"The numbers are huge," Alex says. "It's pretty amazing. This is total conjecture. But do I think someone from management went to them and said, 'You need to underrerport stats'? There's no way — even with an organization as dysfunctional as the Clippers. That would expose them to civil liability, if they're intentionally diminishing the market for a player — that's almost criminal. But if someone goes to a statistician and says, 'We're being way too liberal on steals, blocks and assists,' that's probably legitimate. You can define that as, 'We want the numbers to be correct.' But as a practical consequence, your own players look worse on paper."
The question, ultimately, is whether this really matters to anyone beyond the people who had the misfortune of playing for the Clippers in the 1990s and those handful of figure filberts who've dedicated themselves to building a science on the whims of a few people sitting courtside. It certainly doesn't matter to the NBA.

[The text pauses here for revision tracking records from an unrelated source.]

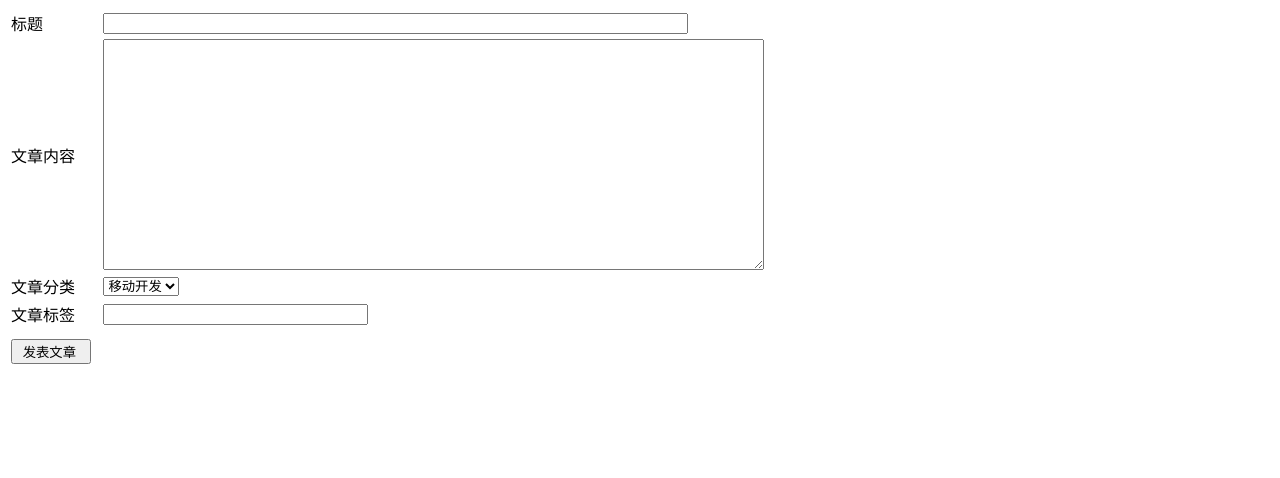
Repository: tangqingyun/java
Page: http://localhost/tamny_blog/postedit.jsp
An editor plug-in stored every save of this project. The page is shown before and after the next save, followed by the edit.
The browser window is 1280 px wide. The pictures show the whole page.
The page is served by Tomcat 9. Nobody is signed in. The application's start-up code is not run.

Above is the page before, as saved 2015-01-21 09:53:21.

After the next save:
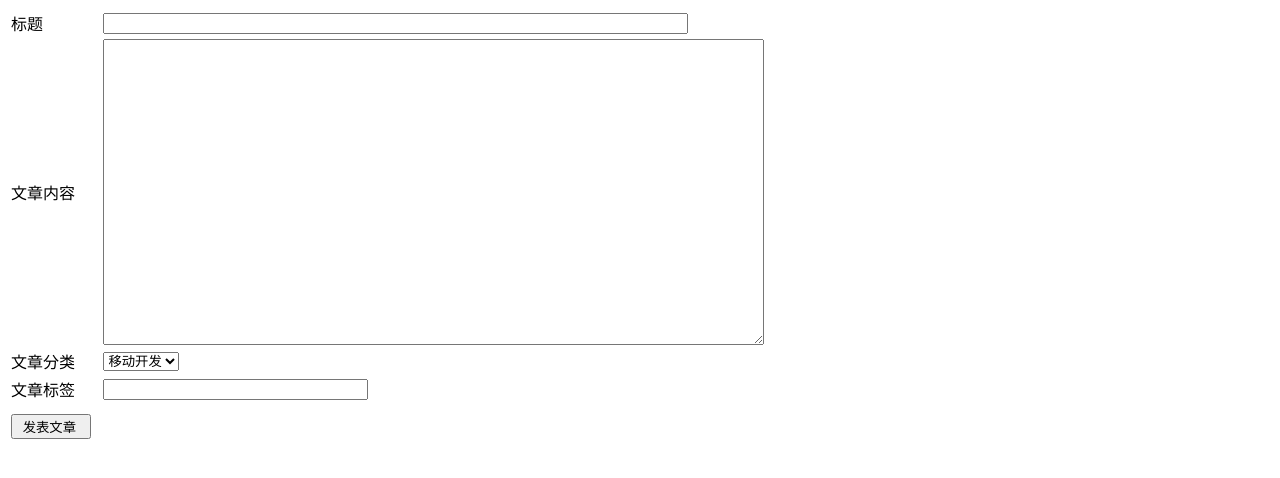
Saved 13 s later.
--- a/tamny_blog/WebContent/postedit.jsp
+++ b/tamny_blog/WebContent/postedit.jsp
@@ -17,7 +17,7 @@
 			</tr>
 			<tr>
 				<td>文章内容</td>
-				<td><textarea name="user.nickname" cols="80" rows="15"></textarea></td>
+				<td><textarea name="user.nickname" cols="80" rows="20"></textarea></td>
 			</tr>
 			<tr>
 				<td>文章分类</td>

"Teams have a legitimate, vested interest in stats being inflated, just like the league does," Alex says. "Ten assists is way more interesting than eight assists. As humans, those are more appealing and interesting numbers. The NBA benefits and every team benefits from bigger, flashier numbers."
In the end, the league has little incentive to address the issue, even now, in this tight-assed, post-Donaghy era, when the NBA wants desperately to convince you there are no magnets in the pinball machine. And so the scorekeepers will continue doing the professional equivalent of rolling their Dungeons and Dragons dice, perhaps saying, "**** it" now and again and giving a guy a shitload of assists, mostly for the hell of it, and Chris Andersen will go on looking like Larry Nance every Nuggets homestand. The NBA: Where Fudging Happens. "It is," as Alex says, "an entertainment thing."
But there are still people who insist the stats have to come first. Even if you cant trust them.